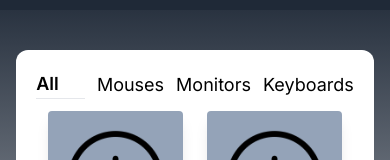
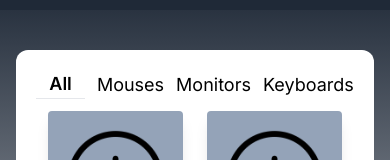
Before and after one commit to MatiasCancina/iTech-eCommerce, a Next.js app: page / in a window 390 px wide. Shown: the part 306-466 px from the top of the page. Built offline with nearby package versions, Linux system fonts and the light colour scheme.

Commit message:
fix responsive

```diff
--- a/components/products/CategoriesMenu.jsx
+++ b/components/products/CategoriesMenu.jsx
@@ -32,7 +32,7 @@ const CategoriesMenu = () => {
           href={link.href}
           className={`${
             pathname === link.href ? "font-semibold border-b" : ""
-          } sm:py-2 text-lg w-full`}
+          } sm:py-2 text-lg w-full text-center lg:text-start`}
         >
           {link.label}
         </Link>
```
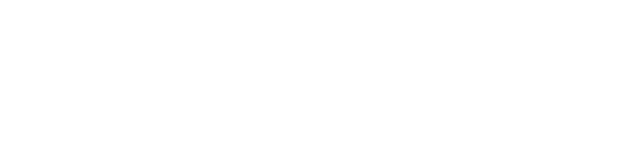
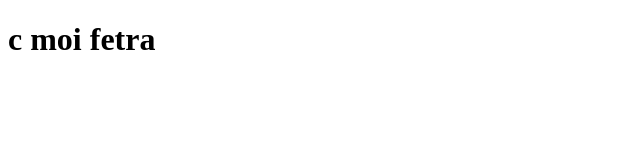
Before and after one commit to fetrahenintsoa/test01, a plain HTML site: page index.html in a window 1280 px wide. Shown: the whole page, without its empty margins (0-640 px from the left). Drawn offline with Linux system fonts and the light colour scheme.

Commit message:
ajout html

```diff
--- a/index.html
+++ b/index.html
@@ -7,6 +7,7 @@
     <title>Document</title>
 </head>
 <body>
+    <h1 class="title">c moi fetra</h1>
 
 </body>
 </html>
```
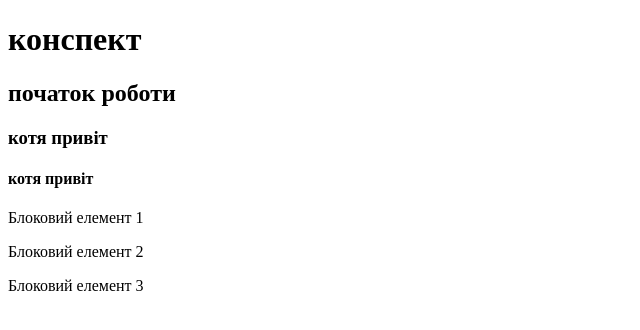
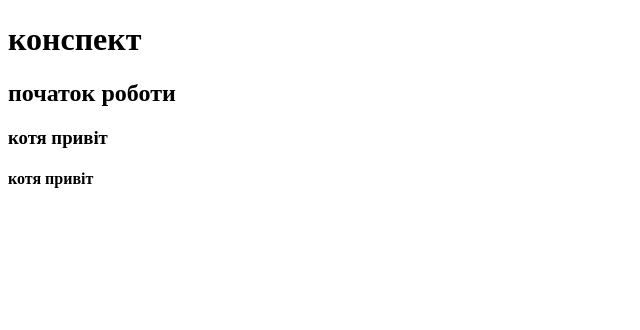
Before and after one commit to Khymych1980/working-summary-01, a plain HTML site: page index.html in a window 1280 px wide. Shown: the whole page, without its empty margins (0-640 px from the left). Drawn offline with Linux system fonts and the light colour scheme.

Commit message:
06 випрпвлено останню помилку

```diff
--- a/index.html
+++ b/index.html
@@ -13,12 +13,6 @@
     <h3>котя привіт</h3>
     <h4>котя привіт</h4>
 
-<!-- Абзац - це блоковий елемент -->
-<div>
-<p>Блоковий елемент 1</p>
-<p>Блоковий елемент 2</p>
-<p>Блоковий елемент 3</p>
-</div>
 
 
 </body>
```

——

→ **ASSIGNMENT**:
Among the lines above, find the ones containing "елемент" and copy them.

→ **ANSWER BOX**:
-<!-- Абзац - це блоковий елемент -->
-<p>Блоковий елемент 1</p>
-<p>Блоковий елемент 2</p>
-<p>Блоковий елемент 3</p>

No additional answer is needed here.